═══ DATA

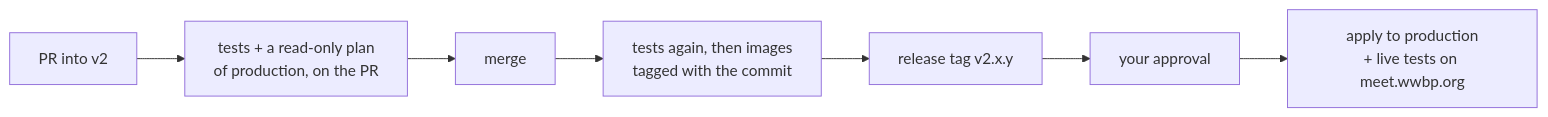
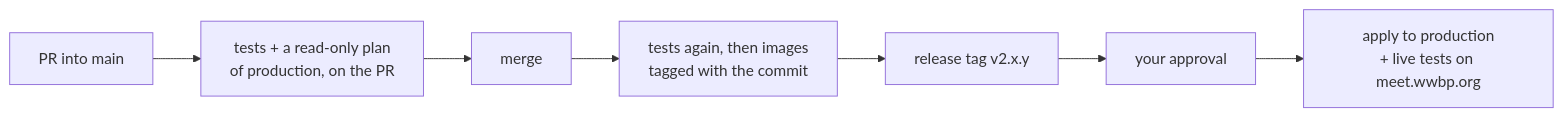
One commit to wwbp/MeetLab changed the diagram in docs/v2-deployment.md. Above: the diagram before and after it, drawn with Mermaid. The commit also changed other lines of this file and 10 other files, not shown here.

````diff
--- a/docs/v2-deployment.md
+++ b/docs/v2-deployment.md
@@ -19,9 +19,9 @@
 ```mermaid
 flowchart LR
-  PR[PR into v2] --> T[tests + a read-only plan<br/>of production, on the PR]
+  PR[PR into main] --> T[tests + a read-only plan<br/>of production, on the PR]
   T --> M[merge]
   M --> I[tests again, then images<br/>tagged with the commit]
   I --> R[release tag v2.x.y]
   R --> A[your approval]
   A --> D[apply to production<br/>+ live tests on meet.wwbp.org]
 ```
````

══════

TASK TO CARRY OUT
The expected output is the lines from the one holding "A --> D[apply" through the last line of the data, exactly as they appear, with nothing before or after.

ANSWER AREA
   A --> D[apply to production<br/>+ live tests on meet.wwbp.org]
 ```
````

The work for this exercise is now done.